== Segment start ==
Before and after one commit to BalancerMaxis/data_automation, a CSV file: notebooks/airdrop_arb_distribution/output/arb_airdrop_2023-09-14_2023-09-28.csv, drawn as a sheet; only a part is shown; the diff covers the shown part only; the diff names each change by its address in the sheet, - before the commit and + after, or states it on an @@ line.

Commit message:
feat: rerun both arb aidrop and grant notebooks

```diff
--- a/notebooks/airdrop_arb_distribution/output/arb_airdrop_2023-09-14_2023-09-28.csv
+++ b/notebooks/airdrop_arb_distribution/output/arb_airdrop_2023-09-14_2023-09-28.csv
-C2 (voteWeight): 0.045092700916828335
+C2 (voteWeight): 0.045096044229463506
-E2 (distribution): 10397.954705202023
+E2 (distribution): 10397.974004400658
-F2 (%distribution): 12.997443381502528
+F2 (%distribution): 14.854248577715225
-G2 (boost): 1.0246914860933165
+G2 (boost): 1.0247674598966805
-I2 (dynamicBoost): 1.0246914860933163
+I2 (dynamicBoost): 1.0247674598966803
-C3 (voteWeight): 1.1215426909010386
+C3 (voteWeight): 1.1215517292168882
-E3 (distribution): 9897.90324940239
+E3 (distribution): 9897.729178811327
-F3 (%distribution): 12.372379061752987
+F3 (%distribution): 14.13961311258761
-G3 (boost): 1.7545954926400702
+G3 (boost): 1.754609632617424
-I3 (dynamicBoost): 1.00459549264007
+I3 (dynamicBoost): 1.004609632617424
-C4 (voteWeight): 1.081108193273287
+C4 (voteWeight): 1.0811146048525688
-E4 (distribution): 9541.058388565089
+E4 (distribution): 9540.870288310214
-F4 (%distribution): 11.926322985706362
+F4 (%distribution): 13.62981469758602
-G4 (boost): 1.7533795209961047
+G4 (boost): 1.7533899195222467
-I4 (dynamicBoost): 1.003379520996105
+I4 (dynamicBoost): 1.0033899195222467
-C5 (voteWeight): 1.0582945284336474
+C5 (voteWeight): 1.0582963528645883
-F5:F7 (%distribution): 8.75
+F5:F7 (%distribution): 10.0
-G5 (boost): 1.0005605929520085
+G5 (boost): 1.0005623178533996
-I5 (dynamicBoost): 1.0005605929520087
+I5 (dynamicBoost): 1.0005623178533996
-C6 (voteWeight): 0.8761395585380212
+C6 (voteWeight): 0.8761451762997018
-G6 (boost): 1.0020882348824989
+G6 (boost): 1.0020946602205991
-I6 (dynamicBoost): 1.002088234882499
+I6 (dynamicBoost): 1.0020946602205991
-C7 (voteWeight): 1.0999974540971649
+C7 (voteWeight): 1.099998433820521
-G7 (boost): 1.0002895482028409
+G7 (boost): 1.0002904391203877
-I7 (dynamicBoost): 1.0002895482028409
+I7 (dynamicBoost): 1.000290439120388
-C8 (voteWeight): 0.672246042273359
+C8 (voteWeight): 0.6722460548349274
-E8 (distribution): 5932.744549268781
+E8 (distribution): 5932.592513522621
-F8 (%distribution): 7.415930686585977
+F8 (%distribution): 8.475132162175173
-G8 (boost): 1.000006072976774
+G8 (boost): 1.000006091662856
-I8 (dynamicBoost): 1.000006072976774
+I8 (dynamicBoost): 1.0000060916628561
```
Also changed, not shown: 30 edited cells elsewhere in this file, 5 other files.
== Segment end ==
Repeat every entry exactly, please.

**RESPONSE AREA:**
Before and after one commit to BalancerMaxis/data_automation, a CSV file: notebooks/airdrop_arb_distribution/output/arb_airdrop_2023-09-14_2023-09-28.csv, drawn as a sheet; only a part is shown; the diff covers the shown part only; the diff names each change by its address in the sheet, - before the commit and + after, or states it on an @@ line.

Commit message:
feat: rerun both arb aidrop and grant notebooks

```diff
--- a/notebooks/airdrop_arb_distribution/output/arb_airdrop_2023-09-14_2023-09-28.csv
+++ b/notebooks/airdrop_arb_distribution/output/arb_airdrop_2023-09-14_2023-09-28.csv
-C2 (voteWeight): 0.045092700916828335
+C2 (voteWeight): 0.045096044229463506
-E2 (distribution): 10397.954705202023
+E2 (distribution): 10397.974004400658
-F2 (%distribution): 12.997443381502528
+F2 (%distribution): 14.854248577715225
-G2 (boost): 1.0246914860933165
+G2 (boost): 1.0247674598966805
-I2 (dynamicBoost): 1.0246914860933163
+I2 (dynamicBoost): 1.0247674598966803
-C3 (voteWeight): 1.1215426909010386
+C3 (voteWeight): 1.1215517292168882
-E3 (distribution): 9897.90324940239
+E3 (distribution): 9897.729178811327
-F3 (%distribution): 12.372379061752987
+F3 (%distribution): 14.13961311258761
-G3 (boost): 1.7545954926400702
+G3 (boost): 1.754609632617424
-I3 (dynamicBoost): 1.00459549264007
+I3 (dynamicBoost): 1.004609632617424
-C4 (voteWeight): 1.081108193273287
+C4 (voteWeight): 1.0811146048525688
-E4 (distribution): 9541.058388565089
+E4 (distribution): 9540.870288310214
-F4 (%distribution): 11.926322985706362
+F4 (%distribution): 13.62981469758602
-G4 (boost): 1.7533795209961047
+G4 (boost): 1.7533899195222467
-I4 (dynamicBoost): 1.003379520996105
+I4 (dynamicBoost): 1.0033899195222467
-C5 (voteWeight): 1.0582945284336474
+C5 (voteWeight): 1.0582963528645883
-F5:F7 (%distribution): 8.75
+F5:F7 (%distribution): 10.0
-G5 (boost): 1.0005605929520085
+G5 (boost): 1.0005623178533996
-I5 (dynamicBoost): 1.0005605929520087
+I5 (dynamicBoost): 1.0005623178533996
-C6 (voteWeight): 0.8761395585380212
+C6 (voteWeight): 0.8761451762997018
-G6 (boost): 1.0020882348824989
+G6 (boost): 1.0020946602205991
-I6 (dynamicBoost): 1.002088234882499
+I6 (dynamicBoost): 1.0020946602205991
-C7 (voteWeight): 1.0999974540971649
+C7 (voteWeight): 1.099998433820521
-G7 (boost): 1.0002895482028409
+G7 (boost): 1.0002904391203877
-I7 (dynamicBoost): 1.0002895482028409
+I7 (dynamicBoost): 1.000290439120388
-C8 (voteWeight): 0.672246042273359
+C8 (voteWeight): 0.6722460548349274
-E8 (distribution): 5932.744549268781
+E8 (distribution): 5932.592513522621
-F8 (%distribution): 7.415930686585977
+F8 (%distribution): 8.475132162175173
-G8 (boost): 1.000006072976774
+G8 (boost): 1.000006091662856
-I8 (dynamicBoost): 1.000006072976774
+I8 (dynamicBoost): 1.0000060916628561
```
Also changed, not shown: 30 edited cells elsewhere in this file, 5 other files.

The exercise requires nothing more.